Going to great length and walking an extra mile to get children into popular schools are what some Singaporean parents did in the second half of every year when the registration of Primary One school enrolment kicks in every year. This phenomenon by and large has affected the prices of homes with some new launch condo residential projects made much sought after by eager parents due to their close proximity to popular schools.
There are altogether seven phases in the allocation system of Ministry of Education for registration of enrolment. The priority for first three phases namely 1, 2A(1) and 2A(2) is allocated for the registration of students having some affiliation with the schools. Such affiliations include children with siblings who are already students in the schools, whose parents and siblings are alumni of the schools, whose parents are members of advisory and management boards of the schools, and lastly whose parents are teaching staff in the schools.
The next two phases namely phase 2B and 2C are prioritised for children who are staying well within the stipulated distance from the schools of choice. Such distance based prioritisation works in such a way that for children who are staying within the one kilometre radius from the school are given the first priority followed by those who are staying between the radii distance of one kilometre to two kilometres. If the number of children are more than the available vacancies, the respective schools will conduct balloting exercise in front of all the parents concerned in the most transparent way. It is in this category of parents of whom some make preparations ahead in buying new condo launch residential properties and also existing old or new condominiums within that locality closed to the popular schools.

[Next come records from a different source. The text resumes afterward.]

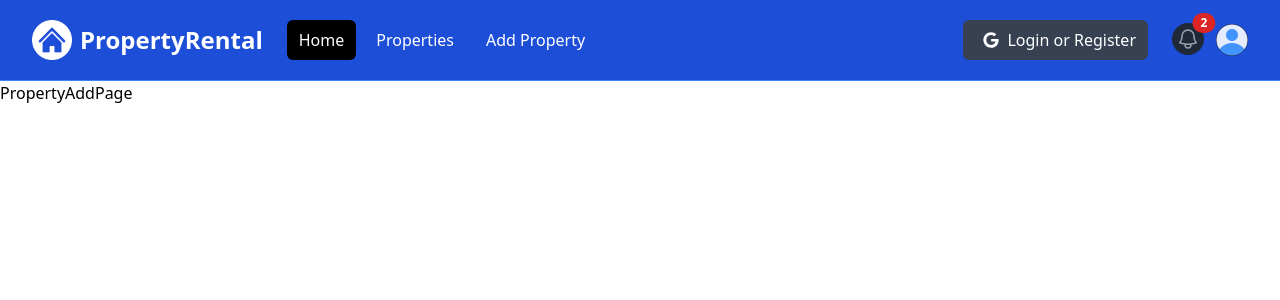
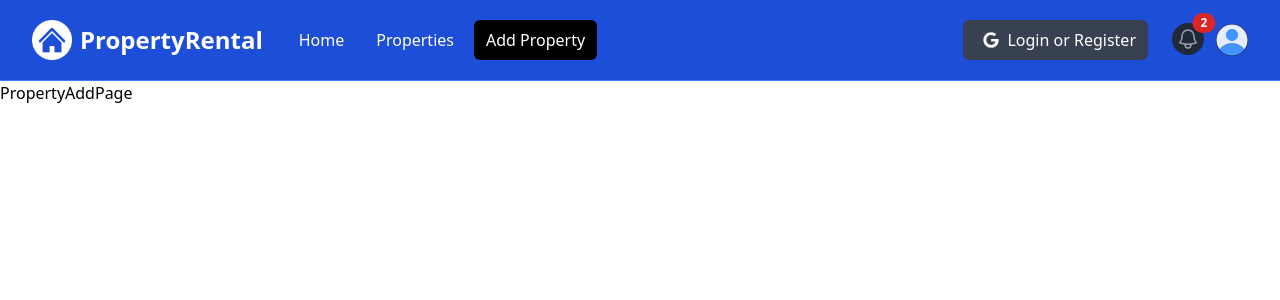
Before and after one commit to Megagig/property-rental, a Next.js app: page /properties/add in a window 1280 px wide. Shown: the top 300 px of the page. Built offline with nearby package versions, Linux system fonts and the light colour scheme.

Commit message:
Finish implementing the Active links for the Desktop menu

```diff
--- a/components/Navbar.jsx
+++ b/components/Navbar.jsx
@@ -1,5 +1,6 @@
 'use client';
 import { useState } from 'react';
+import { usePathname } from 'next/navigation';
 import Image from 'next/image';
 import Link from 'next/link';
 import logo from '@/assets/images/logo-white.png';
@@ -9,6 +10,8 @@
 const Navbar = () => {
   const [isMobileMenuOpen, setisMobileMenuOpen] = useState(false);
   const [isProfileMenuOpen, setisProfileMenuOpen] = useState(false);
+
+  const pathname = usePathname();
   return (
     <nav className="bg-blue-700 border-b border-blue-500">
       <div className="mx-auto max-w-7xl px-2 sm:px-6 lg:px-8">
@@ -56,19 +59,25 @@
               <div className="flex space-x-2">
                 <Link
                   href="/"
-                  className="text-white bg-black hover:bg-gray-900 hover:text-white rounded-md px-3 py-2"
+                  className={`${
+                    pathname === '/' ? 'bg-black' : ''
+                  } text-white hover:bg-gray-900 hover:text-white rounded-md px-3 py-2`}
                 >
                   Home
                 </Link>
                 <Link
                   href="/properties"
-                  className="text-white hover:bg-gray-900 hover:text-white rounded-md px-3 py-2"
+                  className={`${
+                    pathname === '/properties' ? 'bg-black' : ''
+                  } text-white hover:bg-gray-900 hover:text-white rounded-md px-3 py-2`}
                 >
                   Properties
                 </Link>
                 <Link
                   href="/properties/add"
-                  className="text-white hover:bg-gray-900 hover:text-white rounded-md px-3 py-2"
+                  className={`${
+                    pathname === '/properties/add' ? 'bg-black' : ''
+                  } text-white hover:bg-gray-900 hover:text-white rounded-md px-3 py-2`}
                 >
                   Add Property
                 </Link>
```
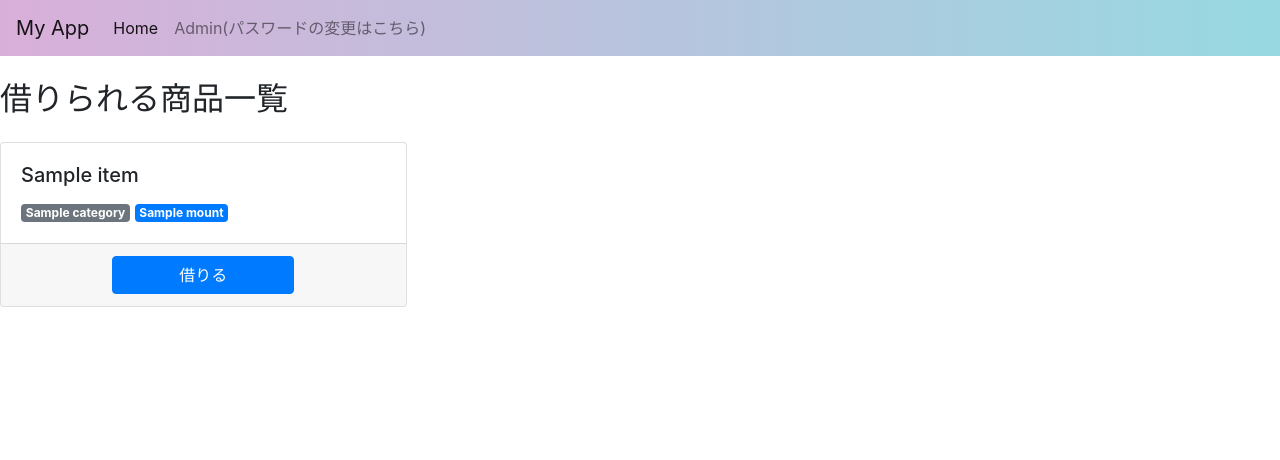
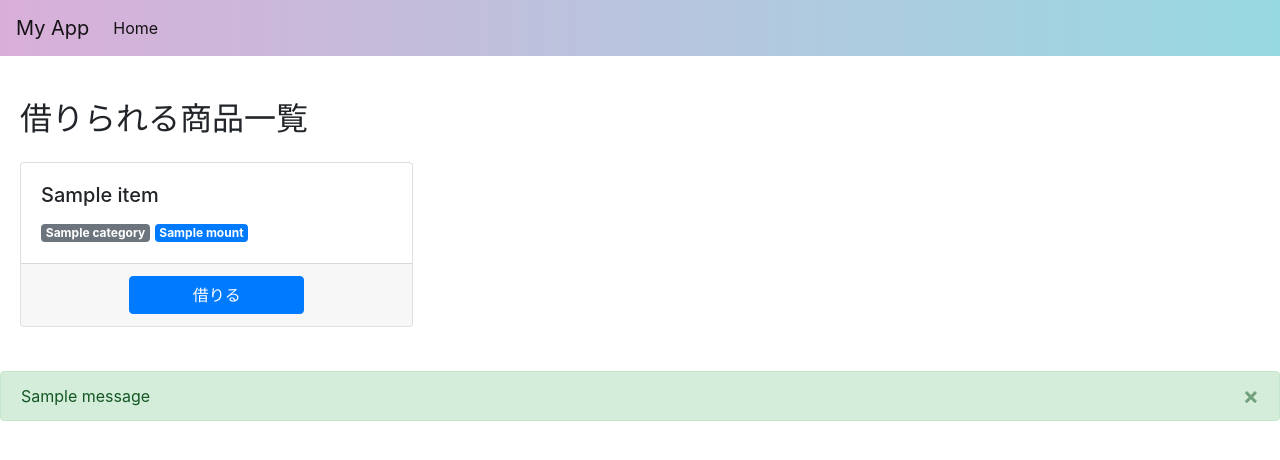
Before and after one commit to harumaru870/djangoProject, a Django app: template rentalsystem/cms/templates/borrow_items.html in a window 1280 px wide. Shown: the top 460 px of the page. Run offline with Django 3.2, Linux system fonts and the light colour scheme; the template is opened without the code that fills it: most values are stand-ins (such as "Sample title", 1, 10 or a date in 2020); one stand-in notice (Sample message) is shown; some libraries are stand-ins or nearby versions.

Commit message:
確認画面のモータル実装 レンタルしました！表示の仮実装

```diff
--- a/rentalsystem/cms/templates/base.html
+++ b/rentalsystem/cms/templates/base.html
@@ -9,7 +9,6 @@
 <script src="https://code.jquery.com/jquery-3.5.1.slim.min.js"></script>
 <script src="https://cdn.jsdelivr.net/npm/@popperjs/core@2.9.3/dist/umd/popper.min.js"></script>
 <script src="https://maxcdn.bootstrapcdn.com/bootstrap/4.5.2/js/bootstrap.min.js"></script>
-<script src="//code.jquery.com/jquery-1.11.1.min.js"></script>
 <style>
     /* グラデーションのスタイルを指定 */
     .navbar {
@@ -29,6 +28,10 @@ background-image: linear-gradient(90deg, #D9AFD9 0%, #97D9E1 100%);
         width: 50%; /* 例えば、ボタンの横幅を半分に設定 */
         margin: 0 auto; /* 中央に配置するためのマージン設定 */
     }
+    .content {
+    padding: 20px;
+}
+
 </style>
 
     <title>ZK APP|created by haru</title>
@@ -46,13 +49,25 @@ background-image: linear-gradient(90deg, #D9AFD9 0%, #97D9E1 100%);
             <li class="nav-item active">
                 <a class="nav-link" href="/">Home <span class="sr-only">(current)</span></a>
             </li>
+            <!-- More navigation items -->
+        </ul>
+        <ul class="navbar-nav ml-auto"> <!-- ml-auto を追加して右寄せに配置 -->
+            <!-- ログインしている場合にログアウトボタンとユーザー名を表示 -->
+            {% if user.is_authenticated %}
                 <li class="nav-item">
-                        <a class="nav-link" href="/admin">Admin(パスワードの変更はこちら)</a>
+                    <span class="nav-link">ようこそ、{{ user.username }}さん</span>
                 </li>
-                    <!-- More navigation items -->
+                <li class="nav-item">
+                    <a class="nav-link" href="/admin/password_change">パスワードを変更</a>
+                </li>
+                <li class="nav-item">
+                    <a class="nav-link" href="{% url 'logout' %}">Logout</a>
+                </li>
+            {% endif %}
         </ul>
     </div>
 </nav>
+
     </header>
 
     <div class="content">
--- a/rentalsystem/cms/templates/borrow_items.html
+++ b/rentalsystem/cms/templates/borrow_items.html
@@ -6,7 +6,7 @@
     <div class="row">
         {% for item in items %}
             <div class="col-md-4 col-sm-6 mb-4">
-            <div class="card">
+                <div class="card h-100">
                     <div class="card-body">
                         <h5 class="card-title">{{ item.item_name }}</h5>
                         <p class="card-text">
@@ -15,50 +15,70 @@
                         </p>
                     </div>
                     <div class="card-footer">
+                        {% if item.status == "available" %}
                             <form action="{% url 'borrow_item' item.id %}" method="post" class="borrow-form">
                                 {% csrf_token %}
-                        <button type="submit" class="btn btn-primary btn-block">借りる</button>
+                                <button type="button" class="btn btn-primary btn-block borrow-button">借りる</button>
                             </form>
+                        {% elif item.status == "rented" %}
+                            <button type="button" class="btn btn-secondary btn-block" disabled>貸出中です</button>
+                        {% else %}
+                            <button type="button" class="btn btn-secondary btn-block" disabled>利用不可能</button>
+                        {% endif %}
                     </div>
                 </div>
             </div>
         {% endfor %}
     </div>
-    <!-- Borrow Confirmation Modal -->
-<div class="modal fade" id="borrowConfirmationModal" tabindex="-1" role="dialog" aria-labelledby="borrowConfirmationModalLabel" aria-hidden="true">
+</div>
+
+<!-- モーダルの部分 -->
+<div class="modal fade" id="confirmModal" tabindex="-1" role="dialog" aria-labelledby="confirmModalLabel" aria-hidden="true">
     <div class="modal-dialog" role="document">
         <div class="modal-content">
             <div class="modal-header">
-        <h5 class="modal-title" id="borrowConfirmationModalLabel">確認</h5>
-        <button type="button" class="close" data-dismiss="modal" aria-label="閉じる">
+                <h5 class="modal-title" id="confirmModalLabel">確認</h5>
+                <button type="button" class="close" data-dismiss="modal" aria-label="Close">
                     <span aria-hidden="true">&times;</span>
                 </button>
             </div>
             <div class="modal-body">
-        このアイテムを借りますか？
+                本当にこの商品を借りますか？
             </div>
             <div class="modal-footer">
                 <button type="button" class="btn btn-secondary" data-dismiss="modal">キャンセル</button>
-        <button type="button" class="btn btn-primary" id="confirmBorrowBtn">確認</button>
+                <button type="button" class="btn btn-primary" id="confirmBtn">借りる</button>
             </div>
         </div>
     </div>
 </div>
+{% if messages %}
+        <div class="messages">
+            {% for message in messages %}
+                <div class="alert alert-success alert-dismissible fade show" role="alert">
+                    {{ message }}
+                    <button type="button" class="close" data-dismiss="alert" aria-label="Close">
+                        <span aria-hidden="true">&times;</span>
+                    </button>
+                </div>
+            {% endfor %}
+        </div>
+    {% endif %}
+</div>
+
+<script>
+    // モーダルを表示するための処理
+    $('.borrow-button').on('click', function() {
+        var form = $(this).closest('.borrow-form');
+        $('#confirmModal').modal('show');
+
+        // 「借りる」ボタンがクリックされたときの処理
+        $('#confirmBtn').on('click', function() {
+            form.submit();
+        });
+    });
+
+
+</script>
 
 {% endblock %}
-{% block extra_js %}
-<script>
-$(document).ready(function() {
-    $(".borrow-form button").on("click", function(e) {
-        e.preventDefault();
-        const form = $(this).closest("form");
-        // モーダルの確認ボタンがクリックされたときのアクションをセットアップ
-        $("#confirmBorrowBtn").on("click", function() {
-            form.submit();
-        });
-        // モーダルを表示
-        $("#borrowConfirmationModal").modal("show");
-    });
-});
-</script>
-{% endblock %}
```
Also changed, not shown: rentalsystem/cms/views.py (+7 -4 lines), rentalsystem/db.sqlite3. Lines whose indentation alone changed are shown as unchanged.
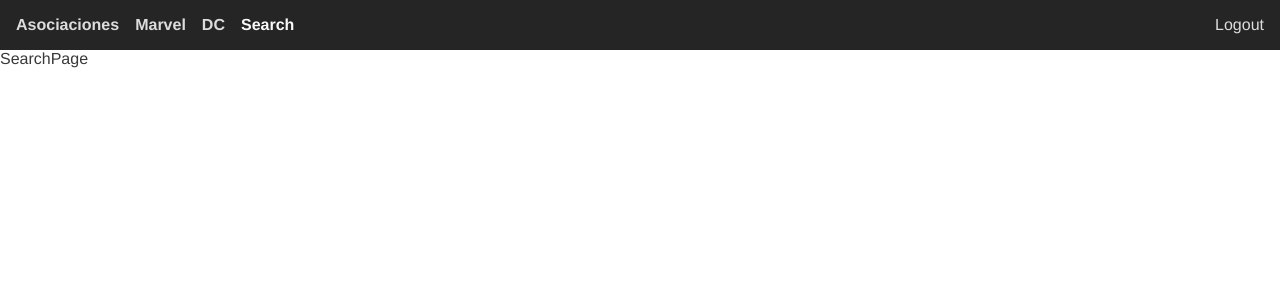
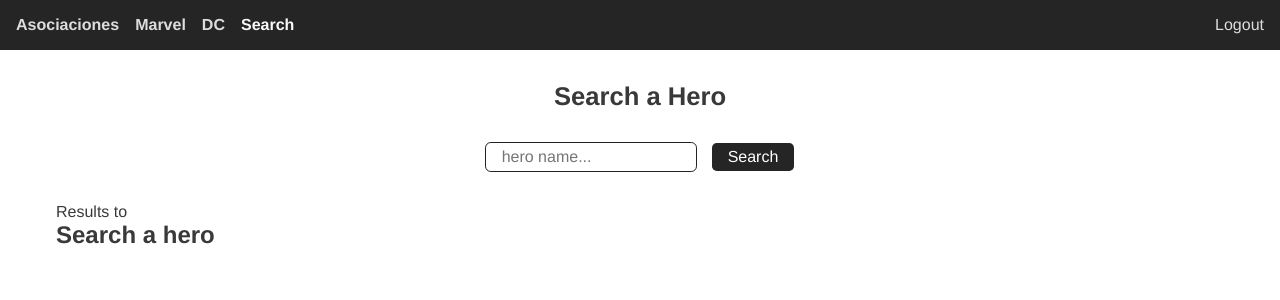
Before and after one commit to JoseIu/heroesAppReact, a React (Vite) app: page /search in a window 1280 px wide. Shown: the top 300 px of the page. Built offline with nearby package versions, Linux system fonts and the light colour scheme.

Commit message:
chore: Add SearchPage component and styles for hero search functionality

```diff
--- /dev/null
+++ b/src/heroes/pages/SearchPage.scss
@@ -0,0 +1,36 @@
+.search {
+  padding: 2rem 1rem;
+  display: flex;
+  align-items: center;
+  flex-direction: column;
+  row-gap: 2rem;
+  &__title {
+    font-size: clamp(1.5rem, 2vw, 2rem);
+    font-weight: 600;
+  }
+  &__form {
+    display: flex;
+    gap: 1rem;
+  }
+  &__input {
+    padding: 0.3rem 1rem;
+    border-radius: 0.3rem;
+    outline: 0.0625rem solid #222;
+  }
+  &__btn {
+    padding: 0.3rem 1rem;
+    border-radius: 0.3rem;
+    background-color: rgb(37, 37, 37);
+    color: white;
+  }
+  &__result {
+    width: 100%;
+  }
+  &__message {
+    font-size: clamp(1rem, 2vw, 1.5rem);
+    font-weight: 600;
+    &--none {
+      display: none;
+    }
+  }
+}
--- a/src/heroes/pages/SearchPage.tsx
+++ b/src/heroes/pages/SearchPage.tsx
@@ -1,3 +1,63 @@
+import queryString from 'query-string';
+import { useMemo } from 'react';
+import { useLocation, useNavigate } from 'react-router-dom';
+import { useForm } from '../../hooks/useForm';
+import { HeroCard } from '../components/HeroCard';
+import { getHerosByName } from '../helpers/getHerosByName';
+import './SearchPage.scss';
+type SearchForm = {
+  search: string;
+};
+
 export const SearchPage = () => {
-  return <div>SearchPage</div>;
+  const navigate = useNavigate();
+  const locations = useLocation();
+  const { q = '' } = queryString.parse(locations.search);
+
+  const result = useMemo(() => getHerosByName(q as string), [q]);
+  const showResult = q!.length === 0;
+  const showError = q!.length > 0 && result.length === 0;
+
+  const { formState, onInputChange } = useForm<SearchForm>({ search: q as string });
+
+  const onSearch = (event: React.FormEvent) => {
+    event.preventDefault();
+
+    if (formState.search.trim() === '') return;
+    navigate(`?q=${formState.search}`);
+  };
+
+  return (
+    <section className="search wrapper">
+      <h2 className="search__title">Search a Hero</h2>
+
+      <form className="search__form" onSubmit={onSearch}>
+        <input
+          className="search__input"
+          type="text"
+          placeholder="hero name..."
+          name="search"
+          value={formState.search}
+          onChange={onInputChange}
+        />
+
+        <button className="search__btn" type="submit">
+          Search
+        </button>
+      </form>
+
+      <div className="search__result">
+        <h3>Results to {q}</h3>
+
+        <p className={`search__message ${showResult ? '' : 'search__message--none'}`}>Search a hero</p>
+        <p className={`search__message ${showError ? '' : 'search__message--none'}`}>Hero not found</p>
+
+        <div className="heroes">
+          {result.map((hero) => (
+            <HeroCard key={hero.id} hero={hero} />
+          ))}
+        </div>
+      </div>
+    </section>
+  );
 };
```
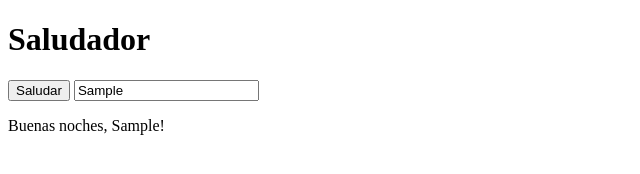
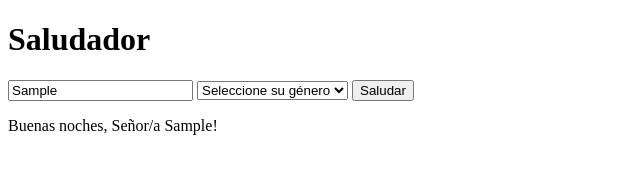
Before and after one commit to andrestorrezulloa-afk/IngSoftware2, a website built with Parcel: page index.html in a window 1280 px wide. Both pictures are taken after typing "Sample" into the empty fields and a click on the input "Saludar". Shown: the whole page, without its empty margins (0-640 px from the left). Built offline with nearby package versions, Linux system fonts and the light colour scheme.

Commit message:
Saludar por genero

```diff
--- a/index.html
+++ b/index.html
@@ -1,13 +1,21 @@
 <!DOCTYPE html>
-<html xml:lang="es">
+<html lang="es">
   <head>
     <title>Saludador</title>
   </head>
   <body>
     <h1>Saludador</h1>
     <form id="saludar-form">
+      <input type="text" id="nombre" name="nombre" placeholder="Ingrese su nombre" />
+
+      <select id="genero" name="genero">
+        <option value="" disabled selected>Seleccione su género</option>
+        <option value="masculino">Masculino</option>
+        <option value="femenino">Femenino</option>
+        <option value="otro">Otro</option>
+      </select>
+
       <input type="submit" value="Saludar" id="saludar-button" />
-      <input type="text" id="nombre" name="nombre" placeholder="Ingrese su nombre" />
     </form>
     <div id="resultado-div"></div>
 
--- a/src/Saludar.js
+++ b/src/Saludar.js
@@ -1,21 +1,31 @@
 const form = document.querySelector("#saludar-form");
 const div = document.querySelector("#resultado-div");
 const nombreInput = document.querySelector("#nombre");
-
+const generoInput = document.querySelector("#genero");
 form.addEventListener("submit", (event) => {
   event.preventDefault();
 
   const nombre = nombreInput.value;
+  const genero = generoInput.value;
   const hora = new Date().getHours();
   let saludo = "Hola";
+  let saludoGenero = "";
 
+  if (genero === "masculino") {
+    saludoGenero = "Señor";
+  } else if (genero === "femenino") {
+    saludoGenero = "Señora";
+  } else{
+    saludoGenero = "Señor/a";
+  }
   if (hora >= 6 && hora < 12) {
     saludo = "Buenos días";
-  } else if (hora >= 12 && hora < 19) {
+  } else if (hora >= 12 && hora < 18) {
     saludo = "Buenas tardes";
   } else {
     saludo = "Buenas noches";
   }
 
-  div.innerHTML = "<p>" + saludo + ", " + nombre + "!</p>";
+
+  div.innerHTML = "<p>" + saludo + ", " + saludoGenero + " " + nombre + "!</p>";
 });
```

The National University of Singapore (NUS) had conducted research study by its two researchers who had tested the extend by which the distance-based criteria of school enrolment affecting the prices of some real estate residential properties nearby. In its study, primary school relocations of sixteen schools within a period of ten years were collectively tested for their effects of property prices when relocations occurred.
The findings of such interesting study indeed confirmed that homes situated well within the two kilometres radius of popular primary schools do command price premiums of quite a good significant proportions.
Interestingly, Singapore is not the only country where price discrimination exists. In Beijing, for houses located within the attendance zoning regulations, a study had established evidence that such houses command a premium of about seven percent in their prices.
Upcoming Launches :